Volume 90, Issue 61

Tuesday, January 14, 1997



Burns-ed out

The laying off of Mike Burns from his position of executive director of the Ontario Undergraduate Student Alliance leaves a bad taste in the mouths of many students who have followed the rise of Western's provincial lobby group and has many choking on some unanswered questions.

Despite being discarded like a piece of used furniture, Burns is still amiable about the breakup from his project of two-and-a-half years and the general consensus is that the split is mutually beneficial and life will go on.

Yes, the sun will rise tomorrow, but the potential damage this early dismissal could cause is vast.

Simply put, by relieving the provincial lobby group of its executive director the member schools have effectively forced OUSA into a holding pattern until an interim director can be found. That person being effectively a lame duck until a permanent director is hired after Burns' contract was supposed to be up.

Eliminating Burns will free up some money so that the end-of-the-year books will look a little better on paper. But there are certain intangibles which cannot be measured by the bottom line.

Most importantly there is the cost to the reputation of the lobby group.

The fact that the word money is now being attached to the organization will undoubtedly cause some trepidation not only amongst the organization's members but also amongst those who may be considering joining the club.

For a group that wants other schools to join the fray, and is actively pursuing the University of Windsor, they are using an interesting technique to woo interested parties into the fold.

What students are looking for is strong leadership, especially at a time where universities have been given a one-year reprieve in transfer payments. This is the time to take action and not to waste the opportunity given.

However, by dismissing Burns and using financial justifications OUSA's member school's have done far more harm than good.

Despite any rhetoric or justifications the members choose to give, the move reeks of amateurism and can be perceived as meaning the organization is in turmoil.

When students look for representation they want to be given the assurances that what they're pledging allegiance to is the closest thing to a sure thing that's available.
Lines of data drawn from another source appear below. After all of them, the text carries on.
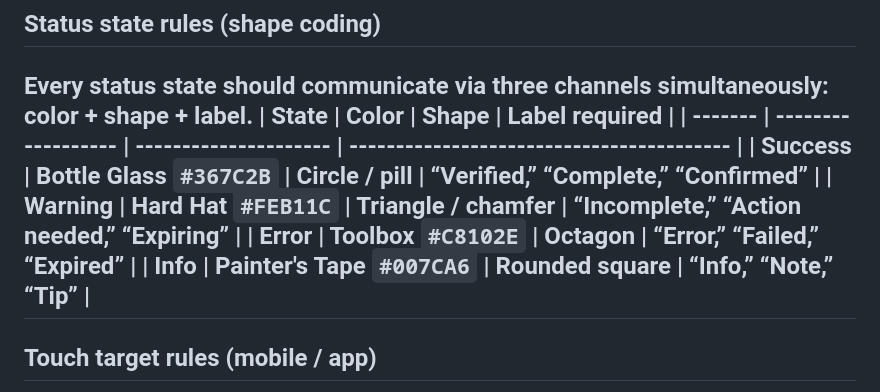
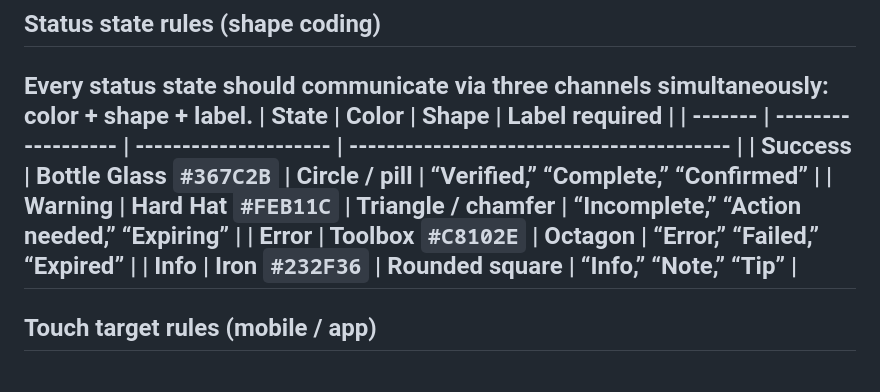
Before and after one commit to qiyoulu/skillit-bds, a Markdown page: rules/accessibility.md, the part around the change. Drawn GitHub-style.

```diff
--- a/rules/accessibility.md
+++ b/rules/accessibility.md
@@ -44,7 +44,7 @@ Every status state should communicate via three channels simultaneously: color +
 | Success | Bottle Glass `#367C2B`   | Circle / pill         | “Verified,” “Complete,” “Confirmed”       |
 | Warning | Hard Hat `#FEB11C` | Triangle / chamfer    | “Incomplete,” “Action needed,” “Expiring” |
 | Error   | Toolbox `#C8102E`  | Octagon            | “Error,” “Failed,” “Expired”              |
-| Info    | Painter's Tape `#007CA6`   | Rounded square        | “Info,” “Note,” “Tip”                     |
+| Info    | Iron `#232F36`  | Rounded square        | “Info,” “Note,” “Tip”                     |
 ---
 ## Touch target rules (mobile / app)
 - Minimum touch target size: `44px × 44px` (Apple HIG / WCAG 2.5.5).
```
Also changed, not shown: components/ui.md (+3 -4 lines).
Burns and OUSA's separation only serves to raise doubts in students' minds and undermines any solid work the organization has done in the past couple of years.

To Contact The Editorial Department: gazed@julian.uwo.ca